── Data to process

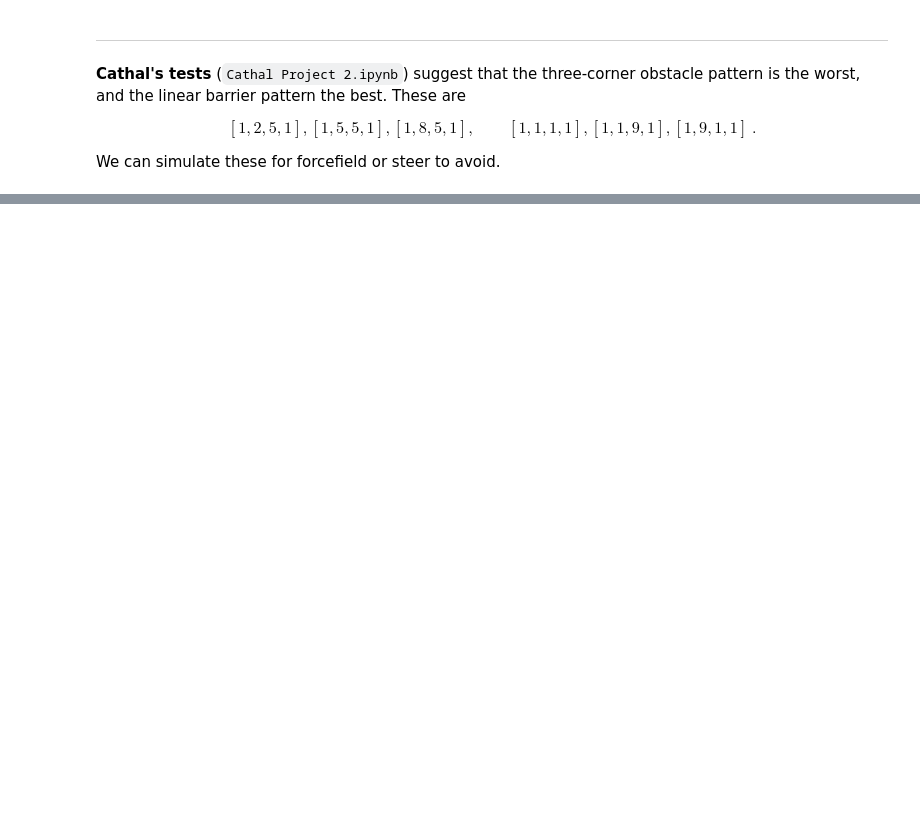
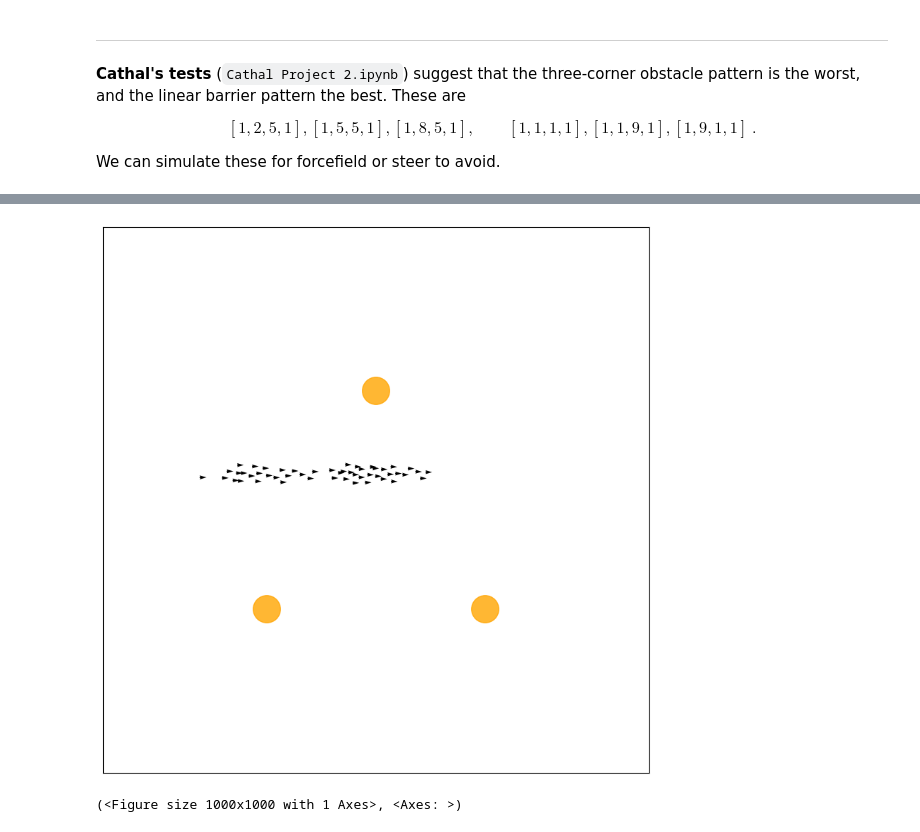
Before and after one commit to flossiedixon/Industrial-Project-2, a Jupyter notebook: fred-project2.ipynb, the cells around one changed output, grey strips where cells are left out. Saved outputs shown, nothing was run; the diff lists cells and outputs as text; code cells hidden in the pictures; blank space fills up the shorter version.

Commit message:
Incorporation of wind (see freds.py)

```diff
--- a/fred-project2.ipynb
+++ b/fred-project2.ipynb
@@ -139,0 +163,22 @@ run_simulation.plot_simulation_att(model_params, strength_params, balanced_sprea
+# %%
+from modules import freds as sim
+importlib.reload(sim);
+
+
+# v0, eta, L, dt, Nt, N = model_params
+model_params = [0.3, 0.6, 10, 0.2, 270, 50]
+
+# lam_c, lam_a, lam_m, lam_att, A, R = strength_params
+strength_params = [0.2, 0.8, 0.4, 0.2, 0.15, 1.25]
+
+# Balanced spread
+obstacle_params = configs[-1]
+attractor_pos = [15, 3]
+
+wind_params = [True, 0, 0.5, False, 0, 0]
+
+sim.plot_simulation(model_params, strength_params, obstacle_params, wind_params,
+                    attractor_pos = attractor_pos, obs_method = "steer2avoid")
+# %% [output]
+[figure, added]
+(<Figure size 1000x1000 with 1 Axes>, <Axes: >)
```
Also changed, not shown: parts of 5 cells of this notebook, 1 other file.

────

**What you are asked to do**
Copy out every line of the listing that includes the string "cells".

**Your response**
Before and after one commit to flossiedixon/Industrial-Project-2, a Jupyter notebook: fred-project2.ipynb, the cells around one changed output, grey strips where cells are left out. Saved outputs shown, nothing was run; the diff lists cells and outputs as text; code cells hidden in the pictures; blank space fills up the shorter version.
Also changed, not shown: parts of 5 cells of this notebook, 1 other file.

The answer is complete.